The boss of Monarch has called for flights to resume between the UK and Sharm el-Sheikh.
On Wednesday the airline announced that it had secured a £165 million cash injection from its owner allowing it to retain its licence to operate.
Chief executive Andrew Swaffield said the company's recent struggles began when f lights to the Egyptian Red Sea resort of Sharm were suspended by the Government due to security fears around its airport following the suspected terrorist bombing of a Russian airliner in October last year.
He told delegates at the annual convention of UK travel organisation Abta in Abu Dhabi that he believed the flight ban should be lifted.
Mr Swaffield said: "My own view is that it's now at a point where it is ready to open and the necessary security has been carried out.
"But it's important to say that it's not my job to decide that. We are dependent upon the Government reaching that conclusion."
Mr Swaffield revealed that he was sitting in a tree during a safari in Botswana when he was told about the downing of the Russian plane.
"I nearly fell out of the tree," he said. "That was really the moment, at the end of October, when really it became clear that things were beginning to turn."
Monarch's future was cast into doubt over recent weeks, with the firm forced to deny speculation that it was in financial trouble.
It f aced a deadline of midnight on Wednesday to obtain fresh funding or risk being unable to renew its Atol licence.
Hours before then it announced that it had received investment from its owner, Greybull Capital.
Mr Swaffield revealed he would "love" to see the resumption of flights to Sharm as it is a "very important market".
He said: " It's affordable, it's hot and it's not too far away.
"In the winter that puts it in the category of competing with Tenerife and the Canary Islands, but they're much more expensive.
"For British holidaymakers looking for a more affordable winter sun holiday, Sharm being out of the market is a big problem."
He said Monarch was "standing ready to go back in", but warned that in order to operate flights for the February half term period the Government would need to act "pretty quick" to give the go-ahead.
"Once that's gone then you're talking about 'is it actually worth flying in the summer at all?', he warned. "It's not really a summer resort."
Thomas Cook's UK managing director Chris Mottershead claimed that holidaymakers are now more prepared to visit countries hit by terror attacks.
In an interview with the Press Association, he said : "Customers are resettling more quickly than I've seen in the past. They are overcoming fears."
But Mr Mottershead added that there was no reason for people to go to places where they "weren't 100% comfortable".
He said: " We are there in many ways as the servants of the customers. That's our role in life. We're not here to force people to do anything. W e provide holidays to places that people want to go."

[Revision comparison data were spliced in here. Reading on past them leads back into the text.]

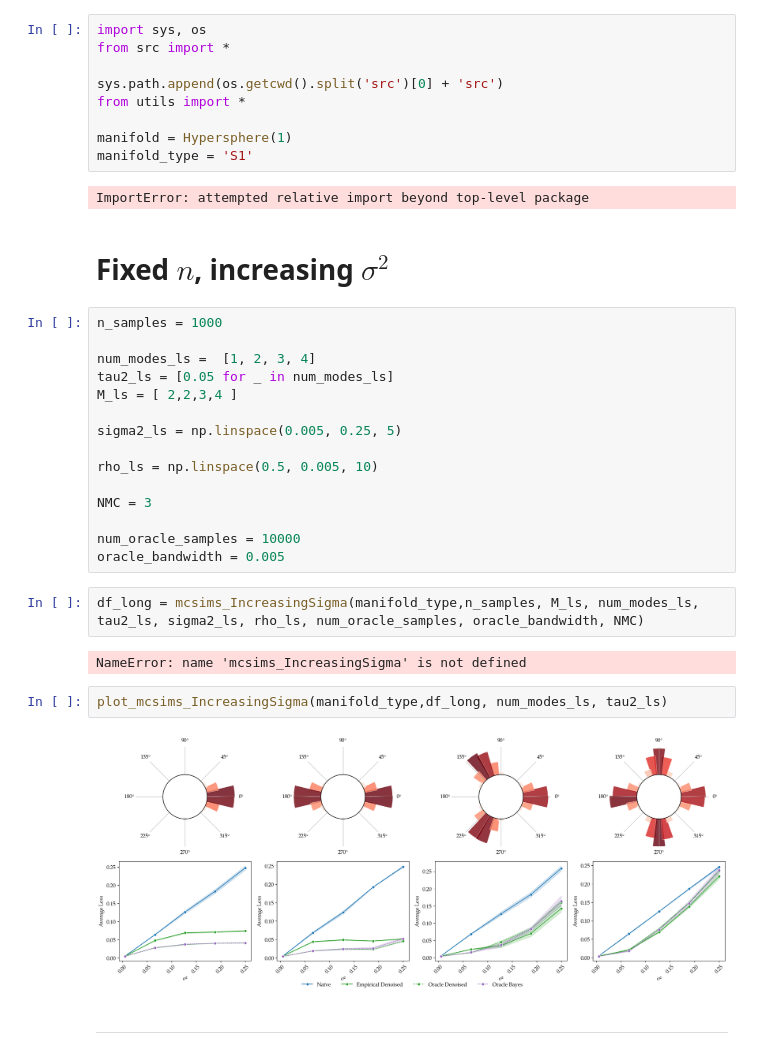
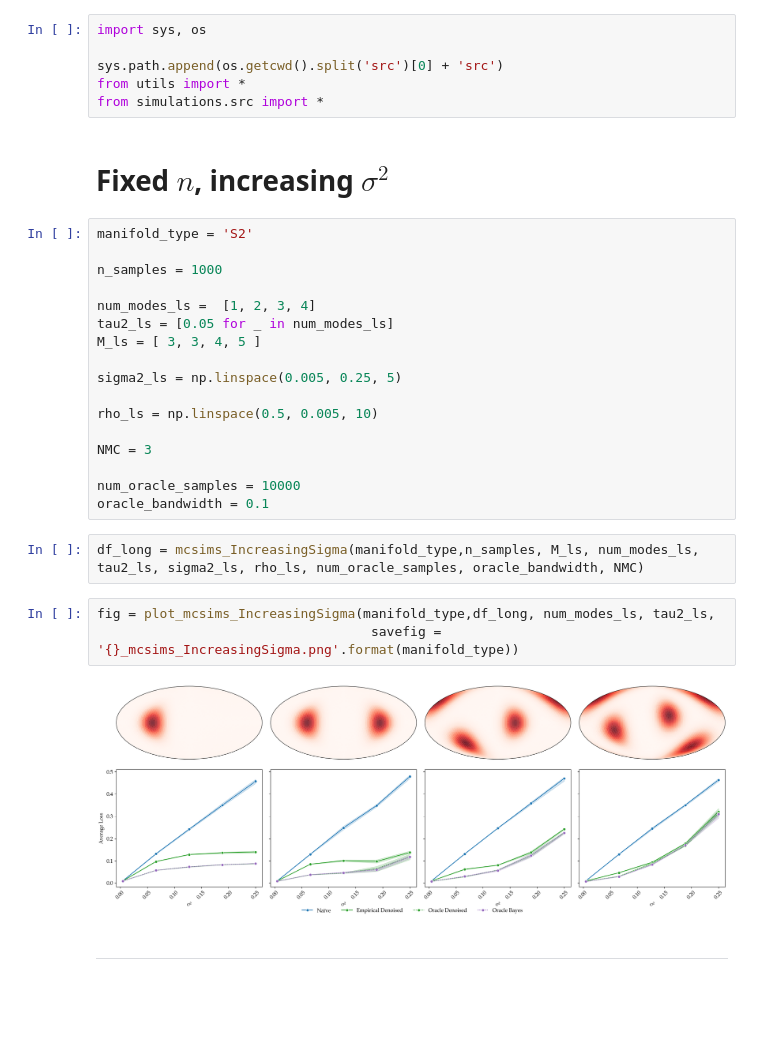
Before and after one commit to aqjaffe/RiemannianEB, a Jupyter notebook: src/simulations/S2sims.ipynb, the cells around one changed output. Drawn from its saved outputs; the diff is of its cells as text; blank space fills up the shorter version.

Commit message:
fixed oracle plots

```diff
--- a/src/simulations/S2sims.ipynb
+++ b/src/simulations/S2sims.ipynb
@@ -1,22 +1,19 @@
 # %%
 import sys, os
-from src import *
 
 sys.path.append(os.getcwd().split('src')[0] + 'src')
 from utils import *
-
-manifold = Hypersphere(1)
-manifold_type = 'S1'
+from simulations.src import *
-# %% [output]
-ImportError: attempted relative import beyond top-level package
 # %% [markdown]
 # Fixed $n$, increasing $\sigma^2$
 # %%
+manifold_type = 'S2'
+
 n_samples = 1000
 
 num_modes_ls =  [1, 2, 3, 4]
 tau2_ls = [0.05 for _ in num_modes_ls]
-M_ls = [ 2,2,3,4 ]
+M_ls = [ 3, 3, 4, 5 ]
 
 sigma2_ls = np.linspace(0.005, 0.25, 5)
 
@@ -25,15 +22,14 @@ rho_ls = np.linspace(0.5, 0.005, 10)
 NMC = 3
 
 num_oracle_samples = 10000
-oracle_bandwidth = 0.005
+oracle_bandwidth = 0.1
 # %%
 df_long = mcsims_IncreasingSigma(manifold_type,n_samples, M_ls, num_modes_ls, tau2_ls, sigma2_ls, rho_ls, num_oracle_samples, oracle_bandwidth, NMC)
-# %% [output]
-NameError: name 'mcsims_IncreasingSigma' is not defined
 # %%
-plot_mcsims_IncreasingSigma(manifold_type,df_long, num_modes_ls, tau2_ls)
+fig = plot_mcsims_IncreasingSigma(manifold_type,df_long, num_modes_ls, tau2_ls,
+                                   savefig = '{}_mcsims_IncreasingSigma.png'.format(manifold_type))
 # %% [output]
-[figure, old version]
+[figure, new version]
 # %% [markdown]
 -------
 # %% [markdown]
```
Also changed, not shown: parts of 4 cells of this notebook, 1 other file.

In August Prime Minister Theresa May welcomed Egypt's efforts to improve security at Sharm airport in a phone conversation with Egyptian president Abdel Fattah el-Sisi.
An account of the call released by Downing Street gave no indication that Mrs May was ready to ease Government advice, saying only that the UK would continue "working closely" with Cairo on the issue.